* [WHAT NEEDS TO BE DONE] Go line by line through the data and copy those with the word "מזרח".

(Content revision data)

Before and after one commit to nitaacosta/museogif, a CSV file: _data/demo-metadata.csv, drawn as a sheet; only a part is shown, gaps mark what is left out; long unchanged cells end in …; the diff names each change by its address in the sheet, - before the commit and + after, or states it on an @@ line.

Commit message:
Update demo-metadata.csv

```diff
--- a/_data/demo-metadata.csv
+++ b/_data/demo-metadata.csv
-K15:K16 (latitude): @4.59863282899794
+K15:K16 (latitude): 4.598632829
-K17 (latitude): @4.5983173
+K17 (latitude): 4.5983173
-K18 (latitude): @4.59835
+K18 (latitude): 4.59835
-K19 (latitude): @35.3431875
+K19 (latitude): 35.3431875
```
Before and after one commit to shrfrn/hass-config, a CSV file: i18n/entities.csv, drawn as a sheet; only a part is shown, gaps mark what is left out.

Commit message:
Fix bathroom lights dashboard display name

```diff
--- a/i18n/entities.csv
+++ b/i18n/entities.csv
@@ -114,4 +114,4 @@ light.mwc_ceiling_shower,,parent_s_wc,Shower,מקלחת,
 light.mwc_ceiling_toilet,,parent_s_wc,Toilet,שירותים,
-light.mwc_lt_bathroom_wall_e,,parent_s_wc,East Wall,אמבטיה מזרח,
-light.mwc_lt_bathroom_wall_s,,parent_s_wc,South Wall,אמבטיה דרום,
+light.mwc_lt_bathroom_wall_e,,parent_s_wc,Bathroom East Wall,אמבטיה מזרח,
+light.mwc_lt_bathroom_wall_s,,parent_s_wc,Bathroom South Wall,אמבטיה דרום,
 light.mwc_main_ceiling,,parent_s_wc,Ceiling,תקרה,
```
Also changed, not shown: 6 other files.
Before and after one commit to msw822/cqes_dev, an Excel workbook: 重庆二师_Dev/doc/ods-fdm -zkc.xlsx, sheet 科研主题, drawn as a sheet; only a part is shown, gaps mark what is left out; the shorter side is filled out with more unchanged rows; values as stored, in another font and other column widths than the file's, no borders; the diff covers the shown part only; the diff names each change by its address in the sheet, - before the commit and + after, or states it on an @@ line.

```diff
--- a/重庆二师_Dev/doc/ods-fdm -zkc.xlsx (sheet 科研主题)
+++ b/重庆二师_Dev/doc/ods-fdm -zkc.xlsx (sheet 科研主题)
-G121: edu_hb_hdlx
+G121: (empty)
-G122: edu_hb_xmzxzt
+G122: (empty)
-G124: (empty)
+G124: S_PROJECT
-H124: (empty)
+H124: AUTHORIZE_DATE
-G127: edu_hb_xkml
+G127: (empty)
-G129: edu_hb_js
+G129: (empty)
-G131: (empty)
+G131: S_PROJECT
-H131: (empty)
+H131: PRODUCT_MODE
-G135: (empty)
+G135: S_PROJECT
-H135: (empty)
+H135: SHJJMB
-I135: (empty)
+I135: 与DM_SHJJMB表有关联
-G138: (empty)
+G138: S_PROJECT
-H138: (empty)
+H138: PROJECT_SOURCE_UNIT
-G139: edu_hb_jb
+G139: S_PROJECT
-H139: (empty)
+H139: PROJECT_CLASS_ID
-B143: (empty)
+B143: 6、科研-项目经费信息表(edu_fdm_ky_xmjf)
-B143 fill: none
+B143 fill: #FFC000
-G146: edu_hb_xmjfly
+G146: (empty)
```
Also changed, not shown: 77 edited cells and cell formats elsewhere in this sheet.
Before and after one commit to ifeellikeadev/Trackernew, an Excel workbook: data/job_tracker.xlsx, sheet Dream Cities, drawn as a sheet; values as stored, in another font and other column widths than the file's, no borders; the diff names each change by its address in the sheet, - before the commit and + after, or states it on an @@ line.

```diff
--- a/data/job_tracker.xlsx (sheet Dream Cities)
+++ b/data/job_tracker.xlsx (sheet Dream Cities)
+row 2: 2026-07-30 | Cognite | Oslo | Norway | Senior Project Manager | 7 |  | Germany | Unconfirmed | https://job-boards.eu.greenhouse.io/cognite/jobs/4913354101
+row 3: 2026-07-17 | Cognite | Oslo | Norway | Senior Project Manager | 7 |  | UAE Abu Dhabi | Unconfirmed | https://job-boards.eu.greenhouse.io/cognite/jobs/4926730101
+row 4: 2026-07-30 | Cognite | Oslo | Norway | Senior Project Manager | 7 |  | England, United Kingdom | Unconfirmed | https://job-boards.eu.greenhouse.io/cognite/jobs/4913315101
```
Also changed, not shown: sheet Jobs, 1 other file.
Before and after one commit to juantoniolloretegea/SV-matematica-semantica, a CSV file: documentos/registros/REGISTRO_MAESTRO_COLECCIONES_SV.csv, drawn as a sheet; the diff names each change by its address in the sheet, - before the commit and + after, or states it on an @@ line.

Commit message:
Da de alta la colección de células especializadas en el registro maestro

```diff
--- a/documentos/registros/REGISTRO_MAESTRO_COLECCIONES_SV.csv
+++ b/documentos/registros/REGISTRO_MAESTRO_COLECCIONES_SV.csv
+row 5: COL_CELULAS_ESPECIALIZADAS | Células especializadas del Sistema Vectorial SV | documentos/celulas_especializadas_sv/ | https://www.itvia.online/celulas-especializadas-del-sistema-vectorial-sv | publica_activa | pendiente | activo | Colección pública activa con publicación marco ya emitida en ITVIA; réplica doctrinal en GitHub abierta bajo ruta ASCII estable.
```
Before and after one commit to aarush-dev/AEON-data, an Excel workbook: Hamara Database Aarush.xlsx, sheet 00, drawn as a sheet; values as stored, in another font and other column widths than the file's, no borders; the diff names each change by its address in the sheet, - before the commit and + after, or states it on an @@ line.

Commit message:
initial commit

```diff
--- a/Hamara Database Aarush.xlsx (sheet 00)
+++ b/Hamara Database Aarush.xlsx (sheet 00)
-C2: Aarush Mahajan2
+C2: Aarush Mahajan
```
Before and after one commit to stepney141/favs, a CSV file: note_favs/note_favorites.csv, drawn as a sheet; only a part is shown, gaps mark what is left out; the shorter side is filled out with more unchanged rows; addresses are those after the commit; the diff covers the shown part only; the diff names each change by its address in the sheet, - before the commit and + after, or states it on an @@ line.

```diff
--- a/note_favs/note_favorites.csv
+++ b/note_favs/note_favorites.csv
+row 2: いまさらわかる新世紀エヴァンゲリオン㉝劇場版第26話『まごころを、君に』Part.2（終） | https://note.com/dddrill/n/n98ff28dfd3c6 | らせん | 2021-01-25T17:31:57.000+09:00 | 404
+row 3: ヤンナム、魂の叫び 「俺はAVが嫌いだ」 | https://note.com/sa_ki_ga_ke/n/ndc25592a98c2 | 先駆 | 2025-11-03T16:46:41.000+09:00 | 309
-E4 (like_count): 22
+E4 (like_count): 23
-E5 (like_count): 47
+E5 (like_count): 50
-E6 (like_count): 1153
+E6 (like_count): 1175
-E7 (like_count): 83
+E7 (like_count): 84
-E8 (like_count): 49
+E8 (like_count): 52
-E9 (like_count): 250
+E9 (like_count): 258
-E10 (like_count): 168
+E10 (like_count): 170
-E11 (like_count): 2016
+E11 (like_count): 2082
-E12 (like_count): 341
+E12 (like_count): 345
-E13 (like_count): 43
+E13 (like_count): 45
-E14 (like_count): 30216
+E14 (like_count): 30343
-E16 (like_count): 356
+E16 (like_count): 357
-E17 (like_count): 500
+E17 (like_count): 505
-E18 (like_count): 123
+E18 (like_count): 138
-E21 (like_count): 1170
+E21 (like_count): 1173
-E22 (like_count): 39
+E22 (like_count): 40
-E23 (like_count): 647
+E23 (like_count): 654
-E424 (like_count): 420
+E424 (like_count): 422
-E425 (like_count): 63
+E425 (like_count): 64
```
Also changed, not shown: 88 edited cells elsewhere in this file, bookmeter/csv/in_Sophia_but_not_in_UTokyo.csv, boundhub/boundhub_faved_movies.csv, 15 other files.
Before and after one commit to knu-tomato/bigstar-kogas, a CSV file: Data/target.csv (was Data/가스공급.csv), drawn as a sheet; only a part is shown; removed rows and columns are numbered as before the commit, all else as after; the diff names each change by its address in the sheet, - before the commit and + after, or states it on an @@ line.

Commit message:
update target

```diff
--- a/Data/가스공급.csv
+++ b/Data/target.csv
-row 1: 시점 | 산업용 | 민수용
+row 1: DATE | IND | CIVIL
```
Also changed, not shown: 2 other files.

* [OUTPUT]
-light.mwc_lt_bathroom_wall_e,,parent_s_wc,East Wall,אמבטיה מזרח,
+light.mwc_lt_bathroom_wall_e,,parent_s_wc,Bathroom East Wall,אמבטיה מזרח,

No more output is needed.